Exercise goal — Output each of the entries exactly, skipping every picture they contain.

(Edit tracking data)
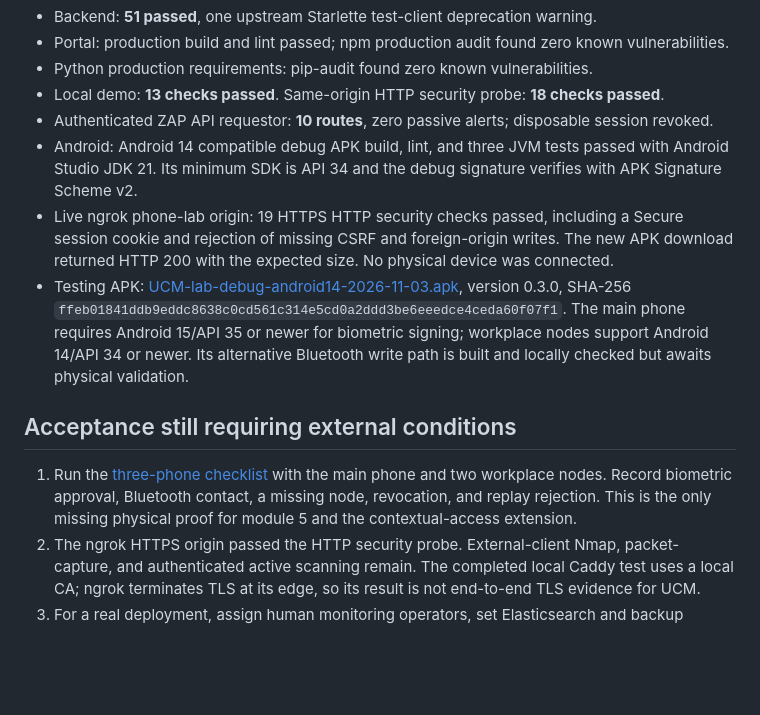
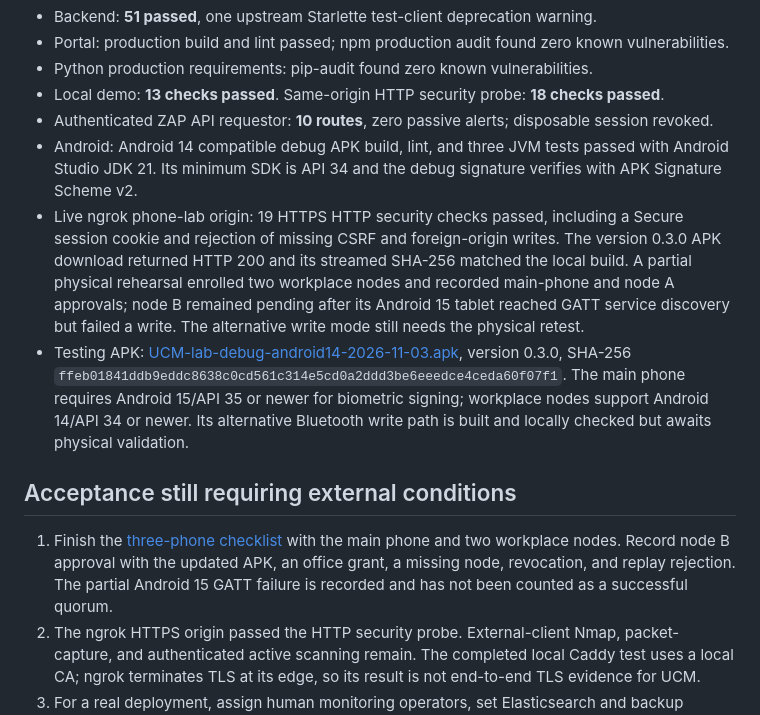
Before and after one commit to godly-AK/unified-credentials-manager, a Markdown page: docs/SYNOPSIS_ACCEPTANCE.md, the part around the change. Drawn GitHub-style; blank space fills up the shorter version.

```diff
--- a/docs/SYNOPSIS_ACCEPTANCE.md
+++ b/docs/SYNOPSIS_ACCEPTANCE.md
@@ -23,11 +23,11 @@ The synopsis names Elasticsearch and Kibana; UCM uses a Python exporter rather t
 - Local demo: **13 checks passed**. Same-origin HTTP security probe: **18 checks passed**.
 - Authenticated ZAP API requestor: **10 routes**, zero passive alerts; disposable session revoked.
 - Android: Android 14 compatible debug APK build, lint, and three JVM tests passed with Android Studio JDK 21. Its minimum SDK is API 34 and the debug signature verifies with APK Signature Scheme v2.
-- Live ngrok phone-lab origin: 19 HTTPS HTTP security checks passed, including a Secure session cookie and rejection of missing CSRF and foreign-origin writes. The new APK download returned HTTP 200 with the expected size. No physical device was connected.
+- Live ngrok phone-lab origin: 19 HTTPS HTTP security checks passed, including a Secure session cookie and rejection of missing CSRF and foreign-origin writes. The version 0.3.0 APK download returned HTTP 200 and its streamed SHA-256 matched the local build. A partial physical rehearsal enrolled two workplace nodes and recorded main-phone and node A approvals; node B remained pending after its Android 15 tablet reached GATT service discovery but failed a write. The alternative write mode still needs the physical retest.
 - Testing APK: [UCM-lab-debug-android14-2026-11-03.apk](../output/UCM-lab-debug-android14-2026-11-03.apk), version 0.3.0, SHA-256 `ffeb01841ddb9eddc8638c0cd561c314e5cd0a2ddd3be6eeedce4ceda60f07f1`. The main phone requires Android 15/API 35 or newer for biometric signing; workplace nodes support Android 14/API 34 or newer. Its alternative Bluetooth write path is built and locally checked but awaits physical validation.
 
 ## Acceptance still requiring external conditions
 
-1. Run the [three-phone checklist](PHONE_LAB.md) with the main phone and two workplace nodes. Record biometric approval, Bluetooth contact, a missing node, revocation, and replay rejection. This is the only missing physical proof for module 5 and the contextual-access extension.
+1. Finish the [three-phone checklist](PHONE_LAB.md) with the main phone and two workplace nodes. Record node B approval with the updated APK, an office grant, a missing node, revocation, and replay rejection. The partial Android 15 GATT failure is recorded and has not been counted as a successful quorum.
 2. The ngrok HTTPS origin passed the HTTP security probe. External-client Nmap, packet-capture, and authenticated active scanning remain. The completed local Caddy test uses a local CA; ngrok terminates TLS at its edge, so its result is not end-to-end TLS evidence for UCM.
 3. For a real deployment, assign human monitoring operators, set Elasticsearch and backup retention, rotate keys, and practice incident handling. These are operational acceptance steps beyond the local synopsis demonstration.
```
Also changed, not shown: docs/PHONE_LAB.md (+3 -1 lines).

Final answer —
Before and after one commit to godly-AK/unified-credentials-manager, a Markdown page: docs/SYNOPSIS_ACCEPTANCE.md, the part around the change. Drawn GitHub-style; blank space fills up the shorter version.

```diff
--- a/docs/SYNOPSIS_ACCEPTANCE.md
+++ b/docs/SYNOPSIS_ACCEPTANCE.md
@@ -23,11 +23,11 @@ The synopsis names Elasticsearch and Kibana; UCM uses a Python exporter rather t
 - Local demo: **13 checks passed**. Same-origin HTTP security probe: **18 checks passed**.
 - Authenticated ZAP API requestor: **10 routes**, zero passive alerts; disposable session revoked.
 - Android: Android 14 compatible debug APK build, lint, and three JVM tests passed with Android Studio JDK 21. Its minimum SDK is API 34 and the debug signature verifies with APK Signature Scheme v2.
-- Live ngrok phone-lab origin: 19 HTTPS HTTP security checks passed, including a Secure session cookie and rejection of missing CSRF and foreign-origin writes. The new APK download returned HTTP 200 with the expected size. No physical device was connected.
+- Live ngrok phone-lab origin: 19 HTTPS HTTP security checks passed, including a Secure session cookie and rejection of missing CSRF and foreign-origin writes. The version 0.3.0 APK download returned HTTP 200 and its streamed SHA-256 matched the local build. A partial physical rehearsal enrolled two workplace nodes and recorded main-phone and node A approvals; node B remained pending after its Android 15 tablet reached GATT service discovery but failed a write. The alternative write mode still needs the physical retest.
 - Testing APK: [UCM-lab-debug-android14-2026-11-03.apk](../output/UCM-lab-debug-android14-2026-11-03.apk), version 0.3.0, SHA-256 `ffeb01841ddb9eddc8638c0cd561c314e5cd0a2ddd3be6eeedce4ceda60f07f1`. The main phone requires Android 15/API 35 or newer for biometric signing; workplace nodes support Android 14/API 34 or newer. Its alternative Bluetooth write path is built and locally checked but awaits physical validation.
 
 ## Acceptance still requiring external conditions
 
-1. Run the [three-phone checklist](PHONE_LAB.md) with the main phone and two workplace nodes. Record biometric approval, Bluetooth contact, a missing node, revocation, and replay rejection. This is the only missing physical proof for module 5 and the contextual-access extension.
+1. Finish the [three-phone checklist](PHONE_LAB.md) with the main phone and two workplace nodes. Record node B approval with the updated APK, an office grant, a missing node, revocation, and replay rejection. The partial Android 15 GATT failure is recorded and has not been counted as a successful quorum.
 2. The ngrok HTTPS origin passed the HTTP security probe. External-client Nmap, packet-capture, and authenticated active scanning remain. The completed local Caddy test uses a local CA; ngrok terminates TLS at its edge, so its result is not end-to-end TLS evidence for UCM.
 3. For a real deployment, assign human monitoring operators, set Elasticsearch and backup retention, rotate keys, and practice incident handling. These are operational acceptance steps beyond the local synopsis demonstration.
```
Also changed, not shown: docs/PHONE_LAB.md (+3 -1 lines).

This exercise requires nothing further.